◆ **Exercise instructions**:
From the data below, copy each line that includes the word "Prompt".

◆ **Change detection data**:
- Opening Delimiter -

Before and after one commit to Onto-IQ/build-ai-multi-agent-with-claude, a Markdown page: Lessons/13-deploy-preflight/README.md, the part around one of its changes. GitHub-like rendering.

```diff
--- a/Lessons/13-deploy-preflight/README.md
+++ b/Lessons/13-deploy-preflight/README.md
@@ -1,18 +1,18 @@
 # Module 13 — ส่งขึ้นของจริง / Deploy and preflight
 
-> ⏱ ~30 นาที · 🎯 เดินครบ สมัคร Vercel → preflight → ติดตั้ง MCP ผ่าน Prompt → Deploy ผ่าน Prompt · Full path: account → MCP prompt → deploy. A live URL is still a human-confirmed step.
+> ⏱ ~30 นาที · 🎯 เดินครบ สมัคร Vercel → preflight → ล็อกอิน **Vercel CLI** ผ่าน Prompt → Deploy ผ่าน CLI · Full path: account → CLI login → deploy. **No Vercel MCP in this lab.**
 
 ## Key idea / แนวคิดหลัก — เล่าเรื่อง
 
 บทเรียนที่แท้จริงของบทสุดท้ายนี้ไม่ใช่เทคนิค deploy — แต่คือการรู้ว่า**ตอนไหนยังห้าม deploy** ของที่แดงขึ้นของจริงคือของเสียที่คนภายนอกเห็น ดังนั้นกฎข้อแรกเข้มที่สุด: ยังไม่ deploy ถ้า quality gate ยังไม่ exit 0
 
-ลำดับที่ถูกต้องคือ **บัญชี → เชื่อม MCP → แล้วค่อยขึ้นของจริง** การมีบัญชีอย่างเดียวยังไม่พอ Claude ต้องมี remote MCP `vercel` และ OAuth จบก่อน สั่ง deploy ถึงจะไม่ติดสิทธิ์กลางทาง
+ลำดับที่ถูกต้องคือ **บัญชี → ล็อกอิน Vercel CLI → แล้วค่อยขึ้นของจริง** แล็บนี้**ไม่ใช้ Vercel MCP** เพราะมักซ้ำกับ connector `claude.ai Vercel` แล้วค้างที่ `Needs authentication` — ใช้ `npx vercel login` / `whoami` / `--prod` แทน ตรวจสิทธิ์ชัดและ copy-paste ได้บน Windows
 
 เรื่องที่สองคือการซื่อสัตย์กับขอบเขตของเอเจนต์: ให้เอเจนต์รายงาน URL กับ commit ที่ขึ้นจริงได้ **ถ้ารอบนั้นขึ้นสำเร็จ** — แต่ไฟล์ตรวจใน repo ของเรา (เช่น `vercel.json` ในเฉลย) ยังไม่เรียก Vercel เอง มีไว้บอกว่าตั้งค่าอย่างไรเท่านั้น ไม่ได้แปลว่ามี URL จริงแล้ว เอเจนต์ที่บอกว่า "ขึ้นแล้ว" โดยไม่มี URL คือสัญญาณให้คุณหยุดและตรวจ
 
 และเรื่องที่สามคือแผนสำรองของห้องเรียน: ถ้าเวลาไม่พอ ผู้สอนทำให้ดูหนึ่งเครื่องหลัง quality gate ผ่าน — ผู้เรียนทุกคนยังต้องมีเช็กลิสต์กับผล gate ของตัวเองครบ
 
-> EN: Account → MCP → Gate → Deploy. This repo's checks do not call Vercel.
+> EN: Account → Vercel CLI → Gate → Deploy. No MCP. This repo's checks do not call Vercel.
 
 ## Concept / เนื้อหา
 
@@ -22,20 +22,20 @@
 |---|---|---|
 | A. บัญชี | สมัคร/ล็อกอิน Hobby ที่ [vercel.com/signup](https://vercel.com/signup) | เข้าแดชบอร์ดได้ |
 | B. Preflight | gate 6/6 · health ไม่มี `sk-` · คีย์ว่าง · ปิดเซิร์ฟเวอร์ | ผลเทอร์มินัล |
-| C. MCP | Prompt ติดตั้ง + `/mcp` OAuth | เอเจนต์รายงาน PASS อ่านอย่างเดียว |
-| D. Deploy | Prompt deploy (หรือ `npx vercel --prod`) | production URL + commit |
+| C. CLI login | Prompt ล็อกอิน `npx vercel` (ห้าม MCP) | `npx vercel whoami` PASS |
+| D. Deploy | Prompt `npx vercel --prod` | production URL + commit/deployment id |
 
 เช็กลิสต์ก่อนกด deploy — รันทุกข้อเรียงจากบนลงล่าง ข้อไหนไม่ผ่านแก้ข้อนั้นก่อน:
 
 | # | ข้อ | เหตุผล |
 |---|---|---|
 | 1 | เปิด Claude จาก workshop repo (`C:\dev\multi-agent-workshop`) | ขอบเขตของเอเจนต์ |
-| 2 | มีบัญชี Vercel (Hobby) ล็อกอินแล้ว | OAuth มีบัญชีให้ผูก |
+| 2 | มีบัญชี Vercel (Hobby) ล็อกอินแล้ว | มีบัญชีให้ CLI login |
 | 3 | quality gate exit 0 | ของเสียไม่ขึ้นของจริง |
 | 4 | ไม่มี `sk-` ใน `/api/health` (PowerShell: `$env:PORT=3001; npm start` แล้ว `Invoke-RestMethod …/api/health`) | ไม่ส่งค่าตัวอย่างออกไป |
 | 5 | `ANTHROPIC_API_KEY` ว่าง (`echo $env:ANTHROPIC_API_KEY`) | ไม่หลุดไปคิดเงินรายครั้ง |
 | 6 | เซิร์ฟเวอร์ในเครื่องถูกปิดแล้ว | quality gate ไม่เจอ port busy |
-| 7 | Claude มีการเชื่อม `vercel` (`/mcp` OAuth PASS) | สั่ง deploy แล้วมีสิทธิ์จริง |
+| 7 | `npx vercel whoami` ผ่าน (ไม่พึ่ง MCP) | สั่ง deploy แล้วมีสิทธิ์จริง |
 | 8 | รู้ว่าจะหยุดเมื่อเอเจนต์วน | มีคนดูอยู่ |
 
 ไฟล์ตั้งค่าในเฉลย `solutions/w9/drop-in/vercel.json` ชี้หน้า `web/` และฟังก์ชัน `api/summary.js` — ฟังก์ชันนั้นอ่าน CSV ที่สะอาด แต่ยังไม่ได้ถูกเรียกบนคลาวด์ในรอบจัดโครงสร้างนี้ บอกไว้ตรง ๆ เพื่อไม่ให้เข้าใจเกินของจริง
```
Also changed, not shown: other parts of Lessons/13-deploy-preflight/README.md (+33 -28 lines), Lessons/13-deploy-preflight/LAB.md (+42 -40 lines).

- Closing Delimiter -

◆ **Written response**:
-> ⏱ ~30 นาที · 🎯 เดินครบ สมัคร Vercel → preflight → ติดตั้ง MCP ผ่าน Prompt → Deploy ผ่าน Prompt · Full path: account → MCP prompt → deploy. A live URL is still a human-confirmed step.
+> ⏱ ~30 นาที · 🎯 เดินครบ สมัคร Vercel → preflight → ล็อกอิน **Vercel CLI** ผ่าน Prompt → Deploy ผ่าน CLI · Full path: account → CLI login → deploy. **No Vercel MCP in this lab.**
-| C. MCP | Prompt ติดตั้ง + `/mcp` OAuth | เอเจนต์รายงาน PASS อ่านอย่างเดียว |
-| D. Deploy | Prompt deploy (หรือ `npx vercel --prod`) | production URL + commit |
+| C. CLI login | Prompt ล็อกอิน `npx vercel` (ห้าม MCP) | `npx vercel whoami` PASS |
+| D. Deploy | Prompt `npx vercel --prod` | production URL + commit/deployment id |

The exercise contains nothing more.